. . . it's how this plane flies.
The Coandă effect (named for its discoverer) is the way in which a jet of air (or, for that matter, water) will travel over the surfaces adjacent to it, whether they're straight or curved. This allows an aircraft utilizing the effect to direct air from its engines across the curved surface of its wing, providing greater lift at low speeds, which in turn shortens the takeoff and landing speed significantly.
The 1970's experimental Boeing YC-14 used the effect to . . . well, to good effect!
The Boeing's competitor at the time, the McDonnell Douglas YC-15, went on to be developed into the very successful C-17 Globemaster III. Ironically, it became a Boeing aircraft when the latter company took over McDonnell Douglas in 1997. The YC-14 project was abandoned in the US, but appears to have inspired the (much smaller) Antonov An-72 and An-74 aircraft in what was then the Soviet Union. They achieved only moderate sales success, but it appears they may be making a comeback. A US company has just announced it will invest $150 million in Ukrainian manufacturer Antonov to restart production of the An-74.
Here's two video clips of a commercial An-74 freighter landing, then taking off. Note the thrust reversers, which appear above the engine as the aircraft lands. Note, on takeoff, how the thrust from the engines flows over the top of the wings, providing greater lift by using the Coandă effect to best advantage.
Strange-looking bird, isn't it? I'd like to see those high-mounted engines on some of the dirt airstrips I've used in Africa.

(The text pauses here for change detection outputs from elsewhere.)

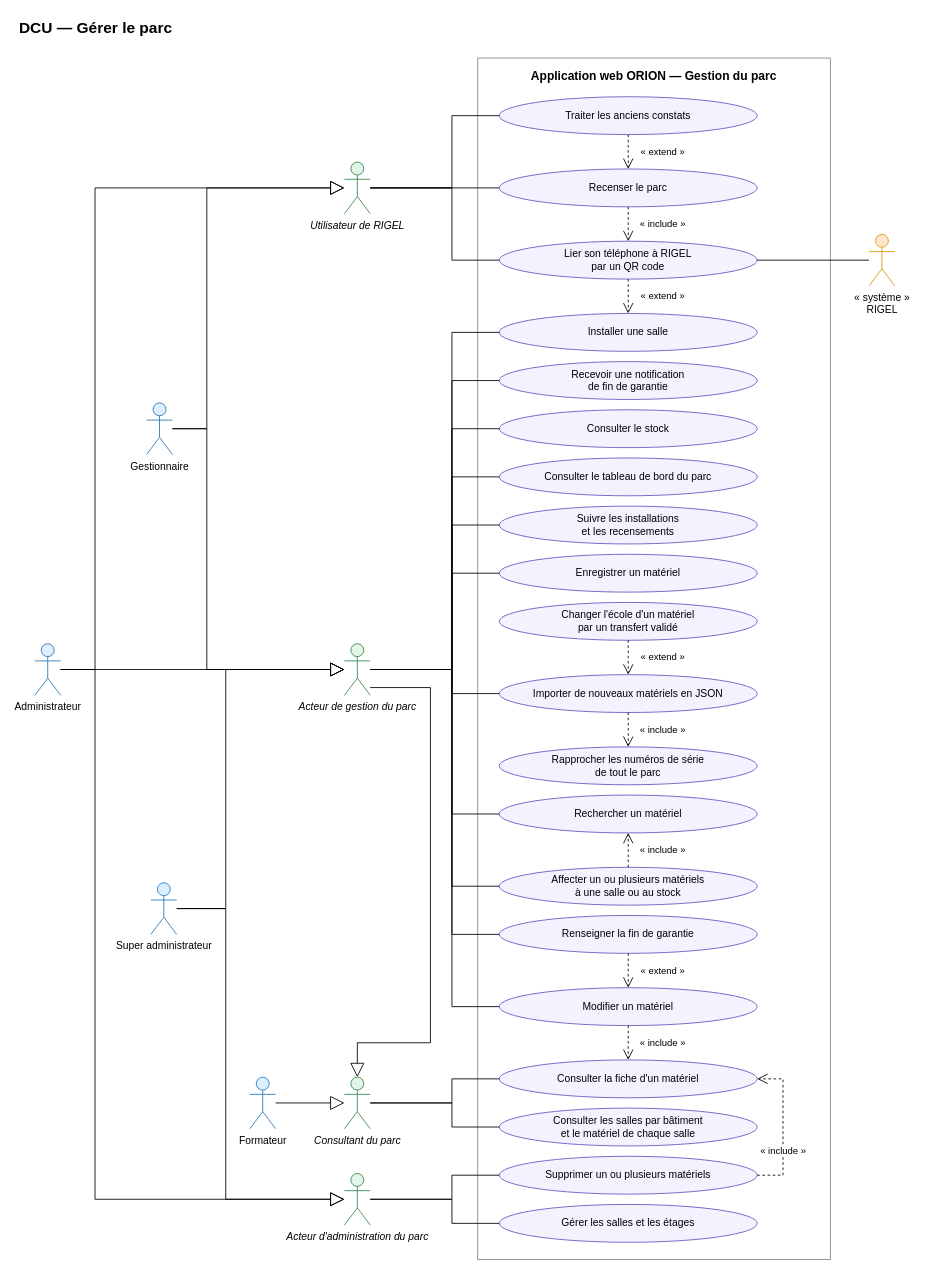
This is docs/02-ANALYSE/02-CAPTURE-DES-BESOINS/03-DCU-GESTION-PARC.drawio from bpierrelouis/aster, a draw.io file, before an edit. Source tidied: cells renumbered, new cells numbered last; positions are measured from the earlier drawing's top-left corner, leaving out a move shared by most shapes. Both pictures are drawn from the tidied source at 86%, with x=0, y=0 at pixel (17, 15).
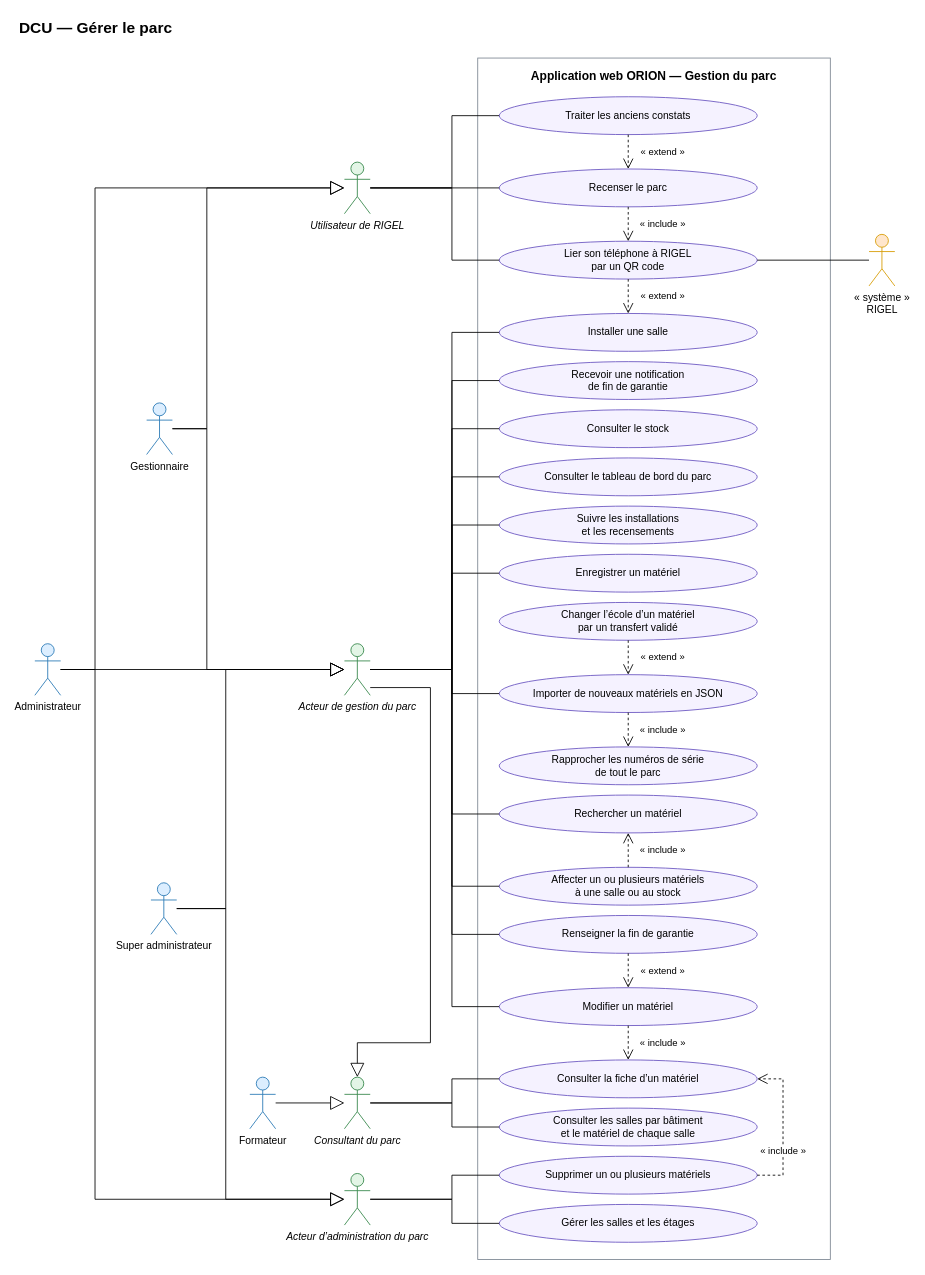
The same diagram, later.

Unchanged cells that the change refers to:
```xml
<mxCell id="3" value="Application web ORION — Gestion du parc" style="rounded=0;whiteSpace=wrap;html=1;verticalAlign=top;fontStyle=1;fontSize=14;fillColor=none;strokeColor=#7D8793;spacingTop=6;" parent="1" vertex="1">
  <mxGeometry x="535" y="50" width="410" height="1397" as="geometry" />
</mxCell>
```

Change to the diagram source:
```diff
@@
-    <mxCell id="13" value="Changer l'école d'un matériel&lt;br&gt;par un transfert validé" style="ellipse;whiteSpace=wrap;html=1;fontSize=12;fillColor=#F5F2FF;strokeColor=#6954C0;" parent="3" vertex="1">
+    <mxCell id="13" value="Changer l’école d’un matériel&lt;br&gt;par un transfert validé" style="ellipse;whiteSpace=wrap;html=1;fontSize=12;fillColor=#F5F2FF;strokeColor=#6954C0;" parent="3" vertex="1">
       <mxGeometry x="25" y="633" width="300" height="44" as="geometry" />
     </mxCell>
@@
-    <mxCell id="20" value="Consulter la fiche d'un matériel" style="ellipse;whiteSpace=wrap;html=1;fontSize=12;fillColor=#F5F2FF;strokeColor=#6954C0;" parent="3" vertex="1">
+    <mxCell id="20" value="Consulter la fiche d’un matériel" style="ellipse;whiteSpace=wrap;html=1;fontSize=12;fillColor=#F5F2FF;strokeColor=#6954C0;" parent="3" vertex="1">
       <mxGeometry x="25" y="1165" width="300" height="44" as="geometry" />
     </mxCell>
@@
-    <mxCell id="27" value="Acteur d'administration du parc" style="shape=umlActor;verticalLabelPosition=bottom;verticalAlign=top;html=1;outlineConnect=0;fontSize=12;fillColor=#E3F5E6;strokeColor=#35864A;fontStyle=2;" parent="1" vertex="1">
+    <mxCell id="27" value="Acteur d’administration du parc" style="shape=umlActor;verticalLabelPosition=bottom;verticalAlign=top;html=1;outlineConnect=0;fontSize=12;fillColor=#E3F5E6;strokeColor=#35864A;fontStyle=2;" parent="1" vertex="1">
       <mxGeometry x="380" y="1347" width="30" height="60" as="geometry" />
     </mxCell>
```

I think they might offer a real advantage in terms of not ingesting dirt and rocks kicked up by the undercarriage . . . but I'm not so sure about low-flying buzzards over the runway!